copy of the Alkoran of Mahommed , There
is a photograph gallery , where photographs
of the youthful Abbas , Egypt's now khedive -
dive , may bo purchased for $1. They are
copyrighted. Caias street abounds in attraction -
traction nnd interest. It is the best of all
the plalsnnco side shows.
Amusing In Their Ignorance.
Amusing In the extreme is the concoptlon
some people who have never been hero have
formed of the extent of the exposi
tion. Many who look ns if they
ought to know bettor will display the
most nmnzlng Ignorance. I hoard n party ol
fnir women going out on an Illinois Central
train planning the day's trip. It was about
10 o'clock ,
' First wo must go through the art gal
lery , " ono remarked.
Sightseer No , 2 said the best thing to do
after that was to make an Inspection of the
"And then we'll see what's In the Manu
factures building and the Transportation ,
Wo must see those funny old towns , you
know , and I want to see the ceramics. "
The other woman said that If they spent a
little while on the Midway Plulsanco that
ought to complete a pretty good day's trip
The others agreed that It would.
Perhaps they could accomplish it In three
weeks If they didn't ' examine everything
minutely , It is In line with an actual occur
rence hero the past week. A St. Pau
woman wrote to a friend hero saying she
would bo nt the fair on a certain day ana
she desired to meet her friend "in the Man
ufactures building I" She might as wol
have made it moro definite by saying , "I'l
meet you in Chicago. " People get lost ii
the main building.
The two biggest fights of the exposltlon-
asldo from the Sunday closing war have
been settled. As was written here some
weeks ago In the way of n prediction , Theodore
doro Thomas came out n top and the light
against the director of music remains noth
ing but a faint recollection. The trouble
over the award system , which threatened o
serious outcome , owing to the opposition
among foreign nations to the one man sys
tern , has resulted in n comedown 01
tha part of Chairman John Boyil
Timelier , and the establishment of the Jurj
plan so much in demand , The business o
the great exposition now appears to bo run
nlng along on well oiled wheels. It has
reached a degree of perfection that allowet
the directory during the week to look nbou
nud make u reductionniii expenses whcro 1
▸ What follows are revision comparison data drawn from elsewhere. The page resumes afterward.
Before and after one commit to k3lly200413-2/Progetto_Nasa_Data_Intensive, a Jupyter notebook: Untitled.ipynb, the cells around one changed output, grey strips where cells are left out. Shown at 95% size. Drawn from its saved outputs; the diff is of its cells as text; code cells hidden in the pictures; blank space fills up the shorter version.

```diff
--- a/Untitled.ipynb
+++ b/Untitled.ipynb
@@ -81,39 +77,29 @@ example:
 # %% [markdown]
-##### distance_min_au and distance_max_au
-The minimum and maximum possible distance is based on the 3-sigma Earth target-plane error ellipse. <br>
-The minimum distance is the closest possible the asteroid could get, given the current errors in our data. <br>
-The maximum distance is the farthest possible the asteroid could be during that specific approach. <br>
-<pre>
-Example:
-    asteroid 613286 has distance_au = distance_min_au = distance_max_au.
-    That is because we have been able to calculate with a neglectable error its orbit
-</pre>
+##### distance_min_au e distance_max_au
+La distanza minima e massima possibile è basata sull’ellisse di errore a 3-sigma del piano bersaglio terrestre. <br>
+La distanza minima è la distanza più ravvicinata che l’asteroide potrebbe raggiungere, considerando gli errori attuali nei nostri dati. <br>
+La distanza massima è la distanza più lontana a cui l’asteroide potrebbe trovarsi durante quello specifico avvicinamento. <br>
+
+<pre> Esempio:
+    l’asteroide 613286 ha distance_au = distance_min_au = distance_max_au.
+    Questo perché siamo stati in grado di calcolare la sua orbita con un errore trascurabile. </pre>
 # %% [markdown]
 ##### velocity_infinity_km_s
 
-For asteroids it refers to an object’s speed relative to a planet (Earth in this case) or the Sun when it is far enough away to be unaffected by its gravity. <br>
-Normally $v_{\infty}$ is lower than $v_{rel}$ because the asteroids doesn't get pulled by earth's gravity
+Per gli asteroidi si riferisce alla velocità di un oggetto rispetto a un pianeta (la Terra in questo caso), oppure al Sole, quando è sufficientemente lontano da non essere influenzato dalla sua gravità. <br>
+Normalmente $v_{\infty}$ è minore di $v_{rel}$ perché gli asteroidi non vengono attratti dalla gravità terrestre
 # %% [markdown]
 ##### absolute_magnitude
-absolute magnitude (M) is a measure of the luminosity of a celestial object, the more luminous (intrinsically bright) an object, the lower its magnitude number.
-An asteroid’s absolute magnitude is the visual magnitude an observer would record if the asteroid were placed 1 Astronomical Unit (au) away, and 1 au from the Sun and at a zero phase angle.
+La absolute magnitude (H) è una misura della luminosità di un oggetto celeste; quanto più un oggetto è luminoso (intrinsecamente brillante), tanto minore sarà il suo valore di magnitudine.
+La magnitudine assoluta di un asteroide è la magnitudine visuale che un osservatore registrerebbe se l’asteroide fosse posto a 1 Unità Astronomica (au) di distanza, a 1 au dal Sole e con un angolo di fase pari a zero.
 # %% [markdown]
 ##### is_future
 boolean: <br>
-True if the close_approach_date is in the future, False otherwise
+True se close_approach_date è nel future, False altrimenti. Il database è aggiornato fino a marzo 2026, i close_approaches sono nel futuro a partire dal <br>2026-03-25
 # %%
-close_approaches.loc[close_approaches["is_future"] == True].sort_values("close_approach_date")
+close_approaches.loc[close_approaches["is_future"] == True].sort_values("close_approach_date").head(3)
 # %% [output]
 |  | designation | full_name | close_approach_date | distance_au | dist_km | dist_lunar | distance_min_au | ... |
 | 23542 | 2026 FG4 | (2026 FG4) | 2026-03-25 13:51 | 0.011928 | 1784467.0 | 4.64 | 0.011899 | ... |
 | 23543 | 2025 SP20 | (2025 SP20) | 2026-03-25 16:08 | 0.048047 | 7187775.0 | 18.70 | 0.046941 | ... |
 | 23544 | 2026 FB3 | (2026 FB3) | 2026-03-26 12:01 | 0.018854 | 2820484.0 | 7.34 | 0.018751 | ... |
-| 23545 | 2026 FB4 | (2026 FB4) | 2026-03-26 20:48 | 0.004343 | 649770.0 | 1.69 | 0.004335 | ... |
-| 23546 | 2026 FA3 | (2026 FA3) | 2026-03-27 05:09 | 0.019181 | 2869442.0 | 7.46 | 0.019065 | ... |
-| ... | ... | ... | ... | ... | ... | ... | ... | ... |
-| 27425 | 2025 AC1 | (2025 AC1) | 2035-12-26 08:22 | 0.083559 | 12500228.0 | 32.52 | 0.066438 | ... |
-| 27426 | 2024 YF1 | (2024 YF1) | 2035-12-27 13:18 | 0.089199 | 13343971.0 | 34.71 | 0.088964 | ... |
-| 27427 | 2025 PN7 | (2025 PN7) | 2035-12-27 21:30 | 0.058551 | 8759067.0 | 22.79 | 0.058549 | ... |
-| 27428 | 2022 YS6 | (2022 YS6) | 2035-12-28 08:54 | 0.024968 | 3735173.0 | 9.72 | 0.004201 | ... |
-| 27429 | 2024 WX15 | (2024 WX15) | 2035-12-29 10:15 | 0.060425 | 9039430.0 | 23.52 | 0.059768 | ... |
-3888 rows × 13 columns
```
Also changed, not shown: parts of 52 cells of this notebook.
was possible. In the future , so it has bcci
estimated , the expenses will not much exceed
coed J100.000 n week. The oftlclals an
highly pleased with the showing for UK
month of Mny. The neUres nro said to show
a clean profit of 250,000. notwithstanding the
unusual outlay , The best dnyi
nro yet to corao. There an
something llko seventy spccla
celebrations on tbo amis , which will draw
musually Inruoi nttendances. There are
many financiers ( .who concluded long slnco
hnt it wns almost Impossible for the oxpo-
ition company bj como out with expenses
pnltl. The dteaclors are , nevertheless , con-
Ulcnt , In tlovaof the Mny showing , that the
nlr will bo a flnnaclal success.
Among tlictb ; big dnys that are to eomo
ho greatest or all will bo German day-
Juno 15 , hcxU From present Indications
not less than 60,000 Germans will part
Iclpato In , tha Brand parade. The
pxcrcHcs nt * vJocksbn park will consls-
of singing by a wont chorus and spccchmak-
ng nt the Gcrmnn building , nn exhibition of
urntng nnd rv general jollification in the
evening. There will bo n number of hnnd-
seine floats In the parade.
Another greAt day will bo that of the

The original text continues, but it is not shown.